== Task to carry out ==
Each line with the word "color" must appear in the answer, copied from the records.

== Exercise material ==

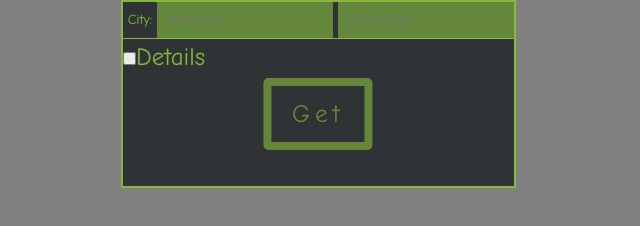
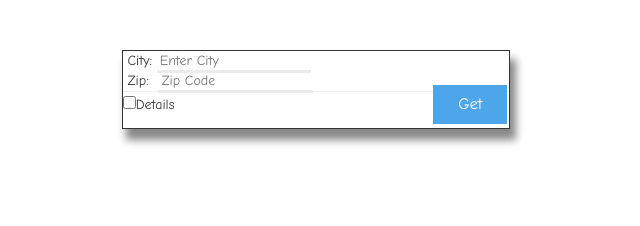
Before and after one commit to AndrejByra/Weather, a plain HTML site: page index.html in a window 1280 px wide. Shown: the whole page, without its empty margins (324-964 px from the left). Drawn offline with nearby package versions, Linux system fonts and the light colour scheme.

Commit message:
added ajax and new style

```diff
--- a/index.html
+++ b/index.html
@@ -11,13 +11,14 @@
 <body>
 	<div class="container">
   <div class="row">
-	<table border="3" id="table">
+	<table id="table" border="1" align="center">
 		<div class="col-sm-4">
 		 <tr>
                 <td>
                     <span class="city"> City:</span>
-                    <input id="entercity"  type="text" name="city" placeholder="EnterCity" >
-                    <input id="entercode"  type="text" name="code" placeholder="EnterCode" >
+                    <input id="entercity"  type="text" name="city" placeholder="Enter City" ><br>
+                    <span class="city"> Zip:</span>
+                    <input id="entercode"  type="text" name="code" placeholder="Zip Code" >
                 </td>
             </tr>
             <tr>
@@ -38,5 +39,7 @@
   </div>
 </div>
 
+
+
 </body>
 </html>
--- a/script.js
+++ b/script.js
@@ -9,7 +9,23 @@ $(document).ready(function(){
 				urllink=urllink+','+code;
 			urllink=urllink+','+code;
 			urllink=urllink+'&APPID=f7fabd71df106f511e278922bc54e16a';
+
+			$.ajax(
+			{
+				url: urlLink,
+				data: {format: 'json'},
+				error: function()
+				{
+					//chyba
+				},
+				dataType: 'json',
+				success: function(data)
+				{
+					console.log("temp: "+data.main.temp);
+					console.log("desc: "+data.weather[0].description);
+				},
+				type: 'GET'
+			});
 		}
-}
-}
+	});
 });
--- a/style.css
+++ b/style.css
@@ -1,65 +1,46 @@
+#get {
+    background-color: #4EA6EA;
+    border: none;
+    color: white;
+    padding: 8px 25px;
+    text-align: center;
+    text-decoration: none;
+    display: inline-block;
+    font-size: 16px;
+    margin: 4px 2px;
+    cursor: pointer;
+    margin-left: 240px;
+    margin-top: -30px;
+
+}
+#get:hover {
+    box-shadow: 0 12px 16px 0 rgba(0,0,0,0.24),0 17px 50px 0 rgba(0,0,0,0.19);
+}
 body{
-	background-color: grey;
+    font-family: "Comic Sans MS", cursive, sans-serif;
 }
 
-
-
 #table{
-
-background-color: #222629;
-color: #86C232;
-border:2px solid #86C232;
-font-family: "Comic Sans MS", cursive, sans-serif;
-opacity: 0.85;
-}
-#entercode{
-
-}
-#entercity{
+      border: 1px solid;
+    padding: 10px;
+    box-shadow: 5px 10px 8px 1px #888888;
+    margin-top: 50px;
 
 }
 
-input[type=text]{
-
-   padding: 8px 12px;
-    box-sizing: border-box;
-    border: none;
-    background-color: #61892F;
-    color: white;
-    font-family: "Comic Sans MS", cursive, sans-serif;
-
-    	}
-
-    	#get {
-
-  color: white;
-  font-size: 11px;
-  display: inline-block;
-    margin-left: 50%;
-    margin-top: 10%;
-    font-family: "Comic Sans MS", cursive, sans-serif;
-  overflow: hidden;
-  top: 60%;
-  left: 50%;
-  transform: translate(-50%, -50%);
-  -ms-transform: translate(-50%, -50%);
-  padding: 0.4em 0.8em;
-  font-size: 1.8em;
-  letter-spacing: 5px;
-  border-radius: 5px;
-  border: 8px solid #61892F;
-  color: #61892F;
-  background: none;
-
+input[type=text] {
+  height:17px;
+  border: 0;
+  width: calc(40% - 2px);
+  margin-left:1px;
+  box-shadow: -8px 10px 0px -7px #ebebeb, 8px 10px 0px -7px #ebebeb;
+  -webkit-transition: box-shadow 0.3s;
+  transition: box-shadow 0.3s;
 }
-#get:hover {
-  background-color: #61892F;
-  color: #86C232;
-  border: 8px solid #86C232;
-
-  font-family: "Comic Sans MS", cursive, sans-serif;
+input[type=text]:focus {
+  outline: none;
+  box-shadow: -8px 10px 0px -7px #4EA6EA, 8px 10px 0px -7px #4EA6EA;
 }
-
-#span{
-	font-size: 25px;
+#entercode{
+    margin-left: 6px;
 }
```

== Result of the task ==
+    background-color: #4EA6EA;
+    color: white;
-	background-color: grey;
-background-color: #222629;
-color: #86C232;
-    background-color: #61892F;
-    color: white;
-  color: white;
-  color: #61892F;
-  background-color: #61892F;
-  color: #86C232;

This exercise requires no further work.